> _Task directions_: The data is to be repeated exactly, with the images removed.
*** Given data ***
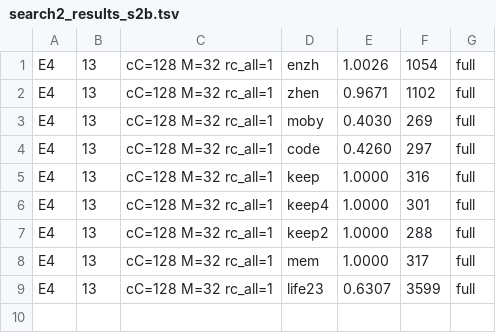
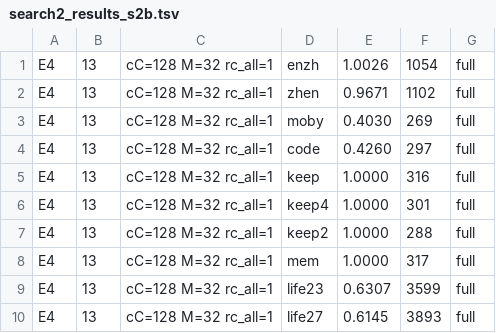
Before and after one commit to ChangweiZhou/digitalbaby, a TSV file: NEWNET/search2_results_s2b.tsv, drawn as a sheet.

```diff
--- a/NEWNET/search2_results_s2b.tsv
+++ b/NEWNET/search2_results_s2b.tsv
@@ -9 +9,2 @@ E4	13	cC=128 M=32 rc_all=1	mem	1.0000	317	full
 E4	13	cC=128 M=32 rc_all=1	life23	0.6307	3599	full
+E4	13	cC=128 M=32 rc_all=1	life27	0.6145	3893	full
```
Also changed, not shown: 1 other file.
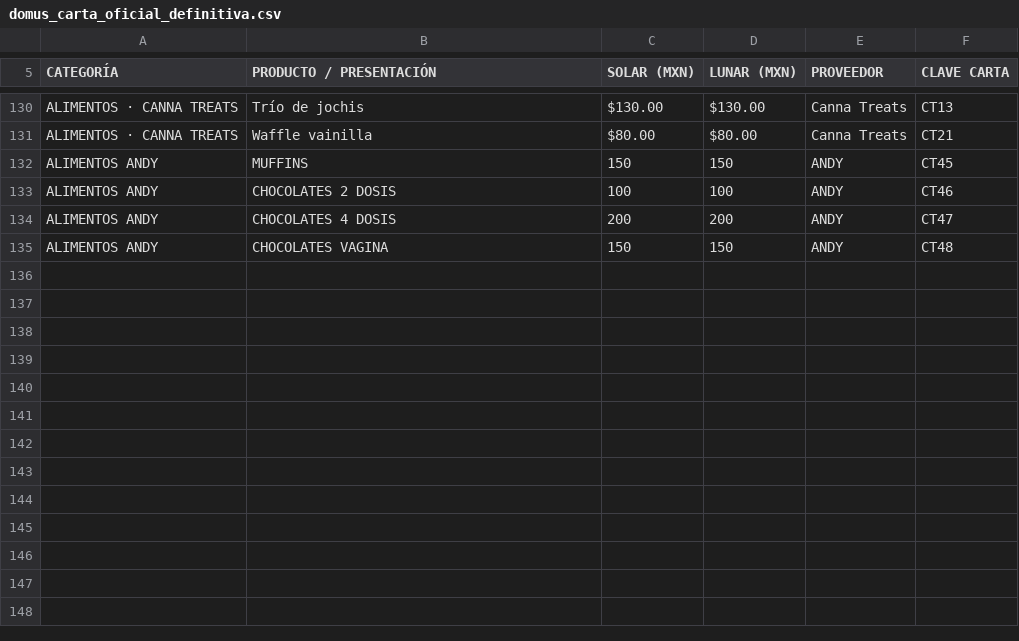
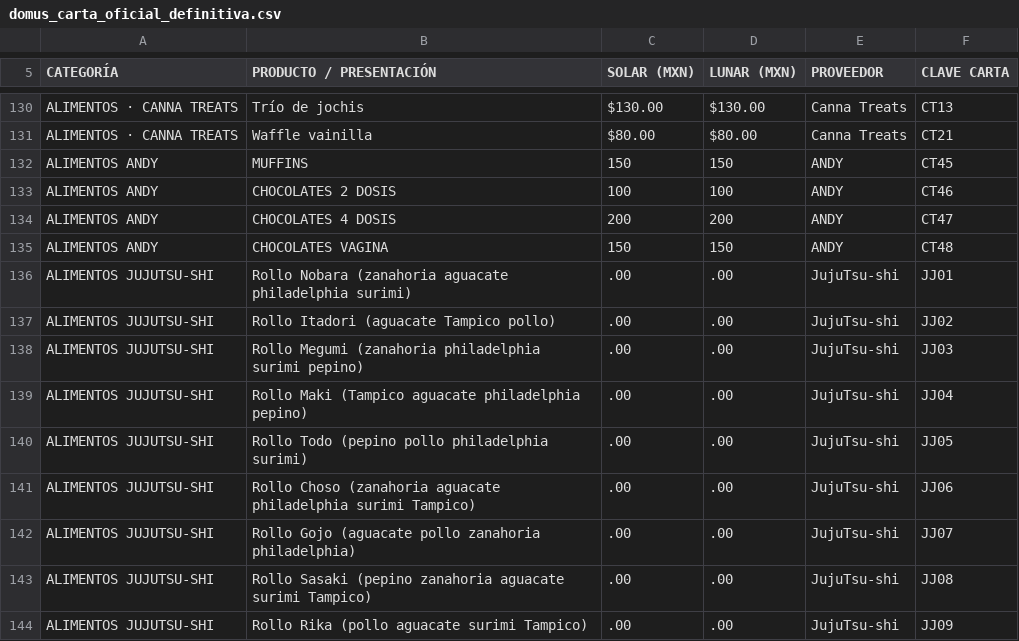
Before and after one commit to SadoTechMX/Admin-Domus, a CSV file: domus_carta_oficial_definitiva.csv, drawn as a sheet; only a part is shown, gaps mark what is left out.

Commit message:
feat: integrar proveedor JujuTsu-shi con 9 rollos de sushi en catálogo, caja e inventario

```diff
--- a/domus_carta_oficial_definitiva.csv
+++ b/domus_carta_oficial_definitiva.csv
@@ -135 +135,10 @@ ALIMENTOS ANDY,CHOCOLATES 4 DOSIS,200,200,ANDY,CT47
 ALIMENTOS ANDY,CHOCOLATES VAGINA,150,150,ANDY,CT48
+ALIMENTOS JUJUTSU-SHI,Rollo Nobara (zanahoria aguacate philadelphia surimi),.00,.00,JujuTsu-shi,JJ01
+ALIMENTOS JUJUTSU-SHI,Rollo Itadori (aguacate Tampico pollo),.00,.00,JujuTsu-shi,JJ02
+ALIMENTOS JUJUTSU-SHI,Rollo Megumi (zanahoria philadelphia surimi pepino),.00,.00,JujuTsu-shi,JJ03
+ALIMENTOS JUJUTSU-SHI,Rollo Maki (Tampico aguacate philadelphia pepino),.00,.00,JujuTsu-shi,JJ04
+ALIMENTOS JUJUTSU-SHI,Rollo Todo (pepino pollo philadelphia surimi),.00,.00,JujuTsu-shi,JJ05
+ALIMENTOS JUJUTSU-SHI,Rollo Choso (zanahoria aguacate philadelphia surimi Tampico),.00,.00,JujuTsu-shi,JJ06
+ALIMENTOS JUJUTSU-SHI,Rollo Gojo (aguacate pollo zanahoria philadelphia),.00,.00,JujuTsu-shi,JJ07
+ALIMENTOS JUJUTSU-SHI,Rollo Sasaki (pepino zanahoria aguacate surimi Tampico),.00,.00,JujuTsu-shi,JJ08
+ALIMENTOS JUJUTSU-SHI,Rollo Rika (pollo aguacate surimi Tampico),.00,.00,JujuTsu-shi,JJ09
```
Also changed, not shown: 5 other files.
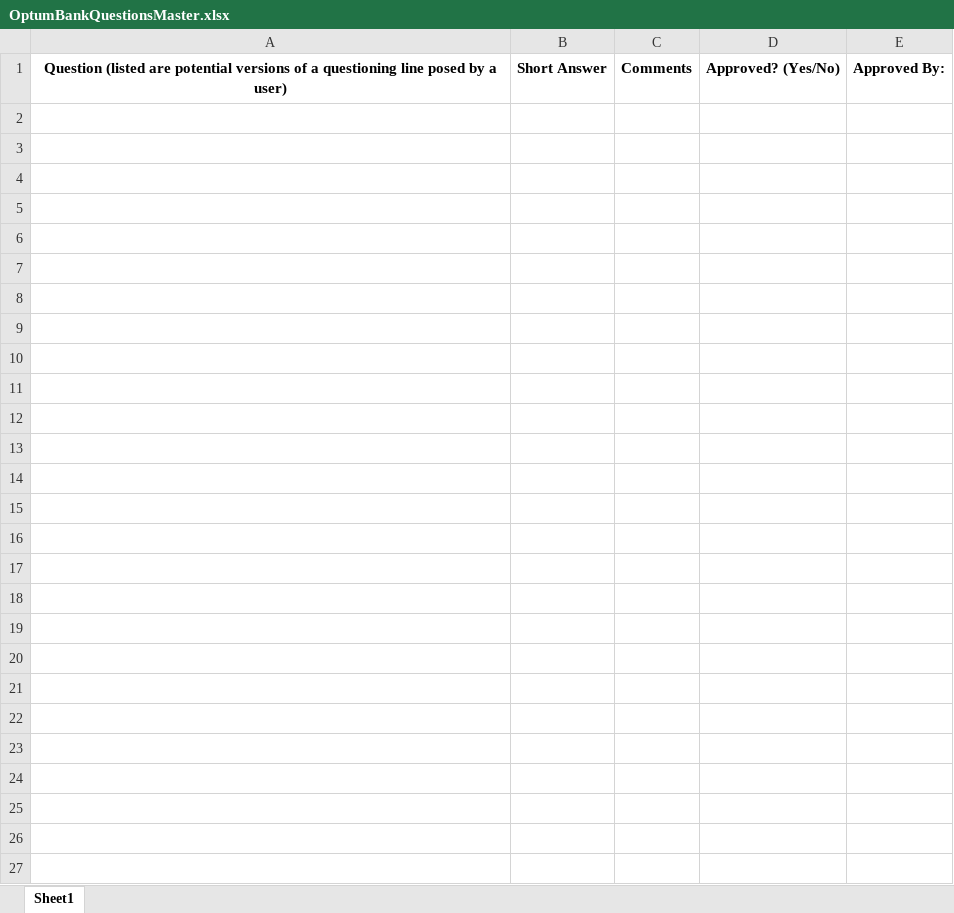
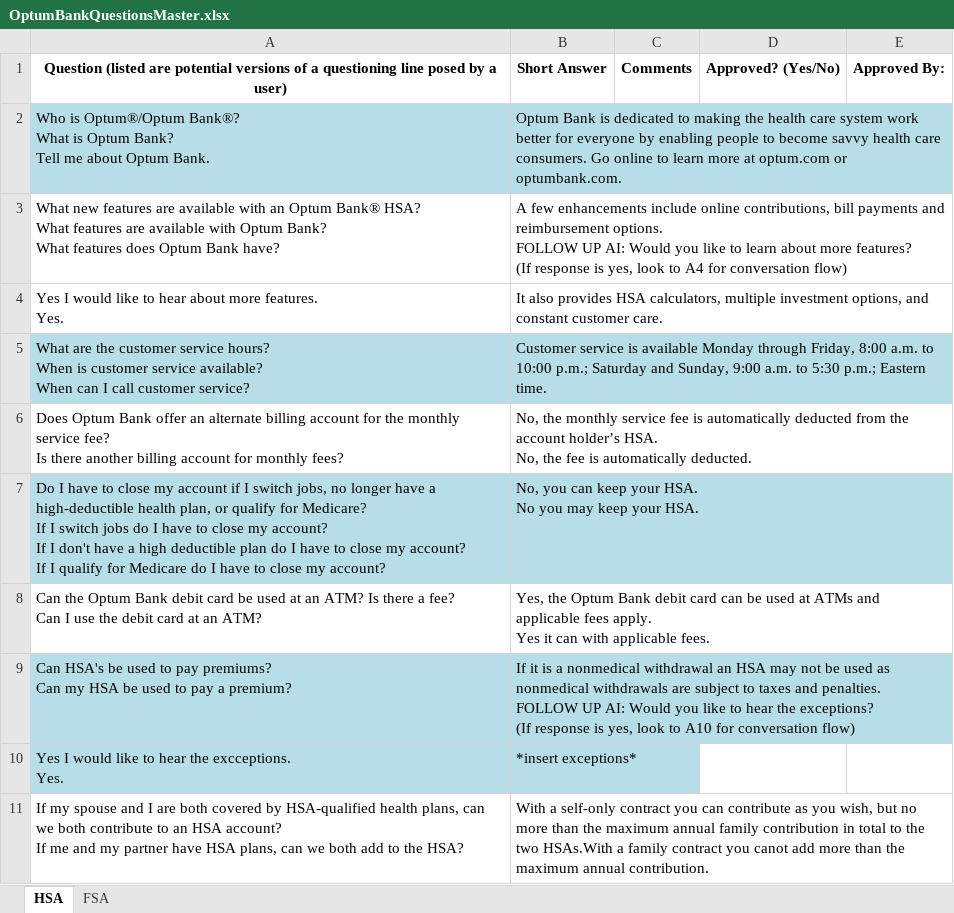
Before and after one commit to djosephs/Obank, an Excel workbook: OptumBankQuestionsMaster.xlsx, sheet HSA, drawn as a sheet; only a part is shown; values as stored, in another font and other column widths than the file's, no borders; ↵ is a line break in a cell; the diff covers the shown part only; the diff names each change by its address in the sheet, - before the commit and + after, or states it on an @@ line.

Commit message:
7/25 v2

```diff
--- a/OptumBankQuestionsMaster.xlsx (sheet HSA)
+++ b/OptumBankQuestionsMaster.xlsx (sheet HSA)
-sheet tab: Sheet1
+sheet tab: HSA
+sheet tab: FSA
+row 2: Who is Optum®/Optum Bank®? ↵ What is Optum Bank? ↵ Tell me about Optum Bank. | Optum Bank is dedicated to making the health care system work better for everyone by enabling people to become savvy health care consumers. Go online to learn more at optum.com or optumbank.com.
+row 3: What new features are available with an Optum Bank® HSA? ↵ What features are available with Optum Bank? ↵ What features does Optum Bank have? | A few enhancements include online contributions, bill payments and reimbursement options. ↵ FOLLOW UP AI: Would you like to learn about more features? ↵ (If response is yes, look to A4 for conversation flow)
+row 4: Yes I would like to hear about more features. ↵ Yes. | It also provides HSA calculators, multiple investment options, and constant customer care.
+row 5: What are the customer service hours? ↵ When is customer service available? ↵ When can I call customer service? | Customer service is available Monday through Friday, 8:00 a.m. to 10:00 p.m.; Saturday and Sunday, 9:00 a.m. to 5:30 p.m.; Eastern time.
+row 6: Does Optum Bank offer an alternate billing account for the monthly service fee? ↵ Is there another billing account for monthly fees? | No, the monthly service fee is automatically deducted from the account holder’s HSA. ↵ No, the fee is automatically deducted.
+row 7: Do I have to close my account if I switch jobs, no longer have a high-deductible health plan, or qualify for Medicare? ↵ If I switch jobs do I have to close my account? ↵ If I don't have a high deductible plan do I have to close my account? ↵ If I qualify for Medicare do I have to close my account? | No, you can keep your HSA. ↵ No you may keep your HSA.
+row 8: Can the Optum Bank debit card be used at an ATM? Is there a fee? ↵ Can I use the debit card at an ATM? | Yes, the Optum Bank debit card can be used at ATMs and applicable fees apply. ↵ Yes it can with applicable fees.
+row 9: Can HSA's be used to pay premiums? ↵ Can my HSA be used to pay a premium? | If it is a nonmedical withdrawal an HSA may not be used as nonmedical withdrawals are subject to taxes and penalties. ↵ FOLLOW UP AI: Would you like to hear the exceptions? ↵ (If response is yes, look to A10 for conversation flow)
+row 10: Yes I would like to hear the excceptions. ↵ Yes. | *insert exceptions*
+row 11: If my spouse and I are both covered by HSA-qualified health plans, can we both contribute to an HSA account? ↵ If me and my partner have HSA plans, can we both add to the HSA? | With a self-only contract you can contribute as you wish, but no more than the maximum annual family contribution in total to the two HSAs.With a family contract you canot add more than the maximum annual contribution.
```
Also changed, not shown: 19 added rows elsewhere in this sheet.
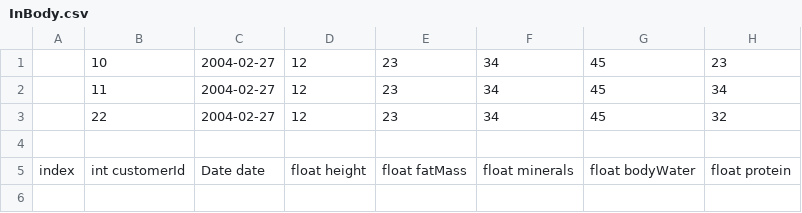
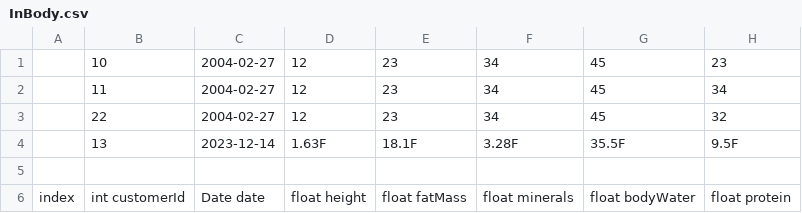
Before and after one commit to OmarWatany/GymManagementSystem, a CSV file: src/files/InBody.csv, drawn as a sheet.

```diff
--- a/src/files/InBody.csv
+++ b/src/files/InBody.csv
@@ -3,2 +3,3 @@
 ,22,2004-02-27,12,23,34,45,32
+,13,2023-12-14, 1.63F, 18.1F, 3.28F, 35.5F, 9.5F
 
```
Also changed, not shown: 1 other file.
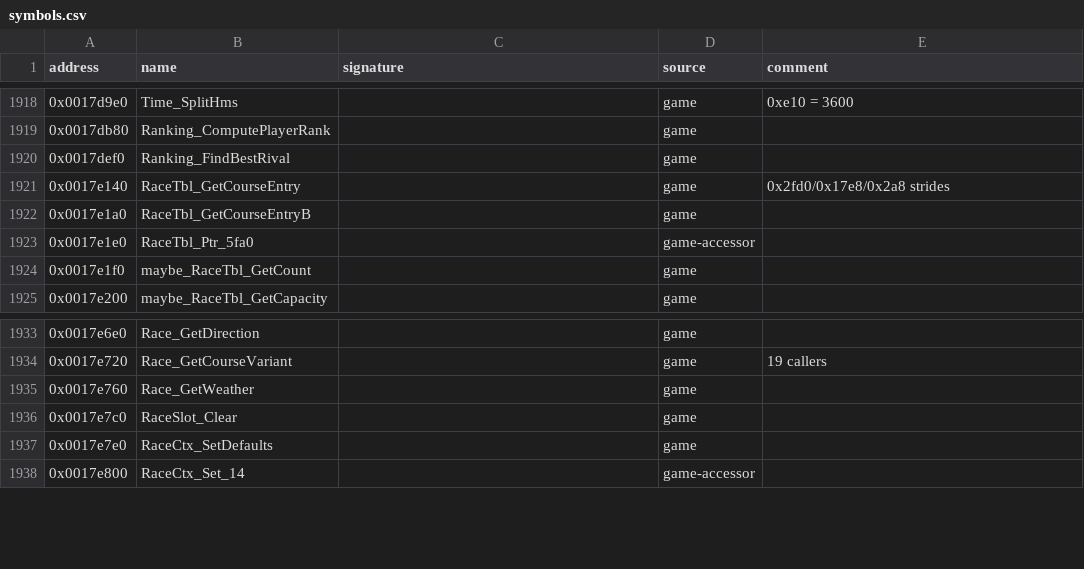
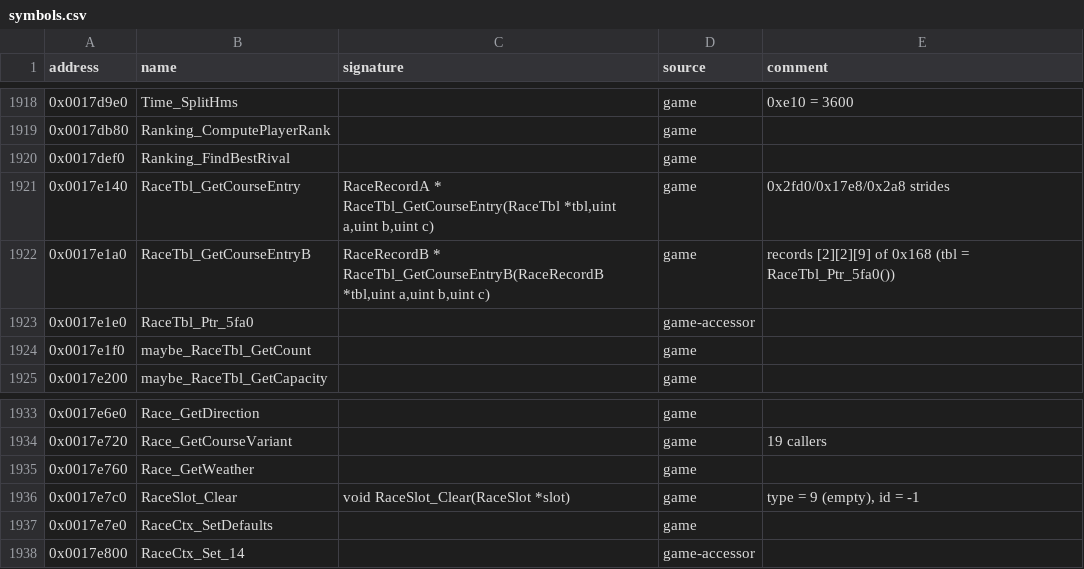
Before and after one commit to ShawnDarr96/Kaido-Decomp-Racer, a CSV file: config/symbols.csv, drawn as a sheet; only a part is shown, gaps mark what is left out.

```diff
--- a/config/symbols.csv
+++ b/config/symbols.csv
@@ -1920,4 +1920,4 @@ address,name,signature,source,comment
 0x0017def0,Ranking_FindBestRival,,game,
-0x0017e140,RaceTbl_GetCourseEntry,,game,0x2fd0/0x17e8/0x2a8 strides
-0x0017e1a0,RaceTbl_GetCourseEntryB,,game,
+0x0017e140,RaceTbl_GetCourseEntry,"RaceRecordA * RaceTbl_GetCourseEntry(RaceTbl *tbl,uint a,uint b,uint c)",game,0x2fd0/0x17e8/0x2a8 strides
+0x0017e1a0,RaceTbl_GetCourseEntryB,"RaceRecordB * RaceTbl_GetCourseEntryB(RaceRecordB *tbl,uint a,uint b,uint c)",game,records [2][2][9] of 0x168 (tbl = RaceTbl_Ptr_5fa0())
 0x0017e1e0,RaceTbl_Ptr_5fa0,,game-accessor,
@@ -1935,3 +1935,3 @@ address,name,signature,source,comment
 0x0017e760,Race_GetWeather,,game,
-0x0017e7c0,RaceSlot_Clear,,game,
+0x0017e7c0,RaceSlot_Clear,void RaceSlot_Clear(RaceSlot *slot),game,"type = 9 (empty), id = -1"
 0x0017e7e0,RaceCtx_SetDefaults,,game,
```
Also changed, not shown: 12 other files.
***
> _Response to this exercise_:
Before and after one commit to ChangweiZhou/digitalbaby, a TSV file: NEWNET/search2_results_s2b.tsv, drawn as a sheet.

```diff
--- a/NEWNET/search2_results_s2b.tsv
+++ b/NEWNET/search2_results_s2b.tsv
@@ -9 +9,2 @@ E4	13	cC=128 M=32 rc_all=1	mem	1.0000	317	full
 E4	13	cC=128 M=32 rc_all=1	life23	0.6307	3599	full
+E4	13	cC=128 M=32 rc_all=1	life27	0.6145	3893	full
```
Also changed, not shown: 1 other file.
Before and after one commit to SadoTechMX/Admin-Domus, a CSV file: domus_carta_oficial_definitiva.csv, drawn as a sheet; only a part is shown, gaps mark what is left out.

Commit message:
feat: integrar proveedor JujuTsu-shi con 9 rollos de sushi en catálogo, caja e inventario

```diff
--- a/domus_carta_oficial_definitiva.csv
+++ b/domus_carta_oficial_definitiva.csv
@@ -135 +135,10 @@ ALIMENTOS ANDY,CHOCOLATES 4 DOSIS,200,200,ANDY,CT47
 ALIMENTOS ANDY,CHOCOLATES VAGINA,150,150,ANDY,CT48
+ALIMENTOS JUJUTSU-SHI,Rollo Nobara (zanahoria aguacate philadelphia surimi),.00,.00,JujuTsu-shi,JJ01
+ALIMENTOS JUJUTSU-SHI,Rollo Itadori (aguacate Tampico pollo),.00,.00,JujuTsu-shi,JJ02
+ALIMENTOS JUJUTSU-SHI,Rollo Megumi (zanahoria philadelphia surimi pepino),.00,.00,JujuTsu-shi,JJ03
+ALIMENTOS JUJUTSU-SHI,Rollo Maki (Tampico aguacate philadelphia pepino),.00,.00,JujuTsu-shi,JJ04
+ALIMENTOS JUJUTSU-SHI,Rollo Todo (pepino pollo philadelphia surimi),.00,.00,JujuTsu-shi,JJ05
+ALIMENTOS JUJUTSU-SHI,Rollo Choso (zanahoria aguacate philadelphia surimi Tampico),.00,.00,JujuTsu-shi,JJ06
+ALIMENTOS JUJUTSU-SHI,Rollo Gojo (aguacate pollo zanahoria philadelphia),.00,.00,JujuTsu-shi,JJ07
+ALIMENTOS JUJUTSU-SHI,Rollo Sasaki (pepino zanahoria aguacate surimi Tampico),.00,.00,JujuTsu-shi,JJ08
+ALIMENTOS JUJUTSU-SHI,Rollo Rika (pollo aguacate surimi Tampico),.00,.00,JujuTsu-shi,JJ09
```
Also changed, not shown: 5 other files.
Before and after one commit to djosephs/Obank, an Excel workbook: OptumBankQuestionsMaster.xlsx, sheet HSA, drawn as a sheet; only a part is shown; values as stored, in another font and other column widths than the file's, no borders; ↵ is a line break in a cell; the diff covers the shown part only; the diff names each change by its address in the sheet, - before the commit and + after, or states it on an @@ line.

Commit message:
7/25 v2

```diff
--- a/OptumBankQuestionsMaster.xlsx (sheet HSA)
+++ b/OptumBankQuestionsMaster.xlsx (sheet HSA)
-sheet tab: Sheet1
+sheet tab: HSA
+sheet tab: FSA
+row 2: Who is Optum®/Optum Bank®? ↵ What is Optum Bank? ↵ Tell me about Optum Bank. | Optum Bank is dedicated to making the health care system work better for everyone by enabling people to become savvy health care consumers. Go online to learn more at optum.com or optumbank.com.
+row 3: What new features are available with an Optum Bank® HSA? ↵ What features are available with Optum Bank? ↵ What features does Optum Bank have? | A few enhancements include online contributions, bill payments and reimbursement options. ↵ FOLLOW UP AI: Would you like to learn about more features? ↵ (If response is yes, look to A4 for conversation flow)
+row 4: Yes I would like to hear about more features. ↵ Yes. | It also provides HSA calculators, multiple investment options, and constant customer care.
+row 5: What are the customer service hours? ↵ When is customer service available? ↵ When can I call customer service? | Customer service is available Monday through Friday, 8:00 a.m. to 10:00 p.m.; Saturday and Sunday, 9:00 a.m. to 5:30 p.m.; Eastern time.
+row 6: Does Optum Bank offer an alternate billing account for the monthly service fee? ↵ Is there another billing account for monthly fees? | No, the monthly service fee is automatically deducted from the account holder’s HSA. ↵ No, the fee is automatically deducted.
+row 7: Do I have to close my account if I switch jobs, no longer have a high-deductible health plan, or qualify for Medicare? ↵ If I switch jobs do I have to close my account? ↵ If I don't have a high deductible plan do I have to close my account? ↵ If I qualify for Medicare do I have to close my account? | No, you can keep your HSA. ↵ No you may keep your HSA.
+row 8: Can the Optum Bank debit card be used at an ATM? Is there a fee? ↵ Can I use the debit card at an ATM? | Yes, the Optum Bank debit card can be used at ATMs and applicable fees apply. ↵ Yes it can with applicable fees.
+row 9: Can HSA's be used to pay premiums? ↵ Can my HSA be used to pay a premium? | If it is a nonmedical withdrawal an HSA may not be used as nonmedical withdrawals are subject to taxes and penalties. ↵ FOLLOW UP AI: Would you like to hear the exceptions? ↵ (If response is yes, look to A10 for conversation flow)
+row 10: Yes I would like to hear the excceptions. ↵ Yes. | *insert exceptions*
+row 11: If my spouse and I are both covered by HSA-qualified health plans, can we both contribute to an HSA account? ↵ If me and my partner have HSA plans, can we both add to the HSA? | With a self-only contract you can contribute as you wish, but no more than the maximum annual family contribution in total to the two HSAs.With a family contract you canot add more than the maximum annual contribution.
```
Also changed, not shown: 19 added rows elsewhere in this sheet.
Before and after one commit to OmarWatany/GymManagementSystem, a CSV file: src/files/InBody.csv, drawn as a sheet.

```diff
--- a/src/files/InBody.csv
+++ b/src/files/InBody.csv
@@ -3,2 +3,3 @@
 ,22,2004-02-27,12,23,34,45,32
+,13,2023-12-14, 1.63F, 18.1F, 3.28F, 35.5F, 9.5F
 
```
Also changed, not shown: 1 other file.
Before and after one commit to ShawnDarr96/Kaido-Decomp-Racer, a CSV file: config/symbols.csv, drawn as a sheet; only a part is shown, gaps mark what is left out.

```diff
--- a/config/symbols.csv
+++ b/config/symbols.csv
@@ -1920,4 +1920,4 @@ address,name,signature,source,comment
 0x0017def0,Ranking_FindBestRival,,game,
-0x0017e140,RaceTbl_GetCourseEntry,,game,0x2fd0/0x17e8/0x2a8 strides
-0x0017e1a0,RaceTbl_GetCourseEntryB,,game,
+0x0017e140,RaceTbl_GetCourseEntry,"RaceRecordA * RaceTbl_GetCourseEntry(RaceTbl *tbl,uint a,uint b,uint c)",game,0x2fd0/0x17e8/0x2a8 strides
+0x0017e1a0,RaceTbl_GetCourseEntryB,"RaceRecordB * RaceTbl_GetCourseEntryB(RaceRecordB *tbl,uint a,uint b,uint c)",game,records [2][2][9] of 0x168 (tbl = RaceTbl_Ptr_5fa0())
 0x0017e1e0,RaceTbl_Ptr_5fa0,,game-accessor,
@@ -1935,3 +1935,3 @@ address,name,signature,source,comment
 0x0017e760,Race_GetWeather,,game,
-0x0017e7c0,RaceSlot_Clear,,game,
+0x0017e7c0,RaceSlot_Clear,void RaceSlot_Clear(RaceSlot *slot),game,"type = 9 (empty), id = -1"
 0x0017e7e0,RaceCtx_SetDefaults,,game,
```
Also changed, not shown: 12 other files.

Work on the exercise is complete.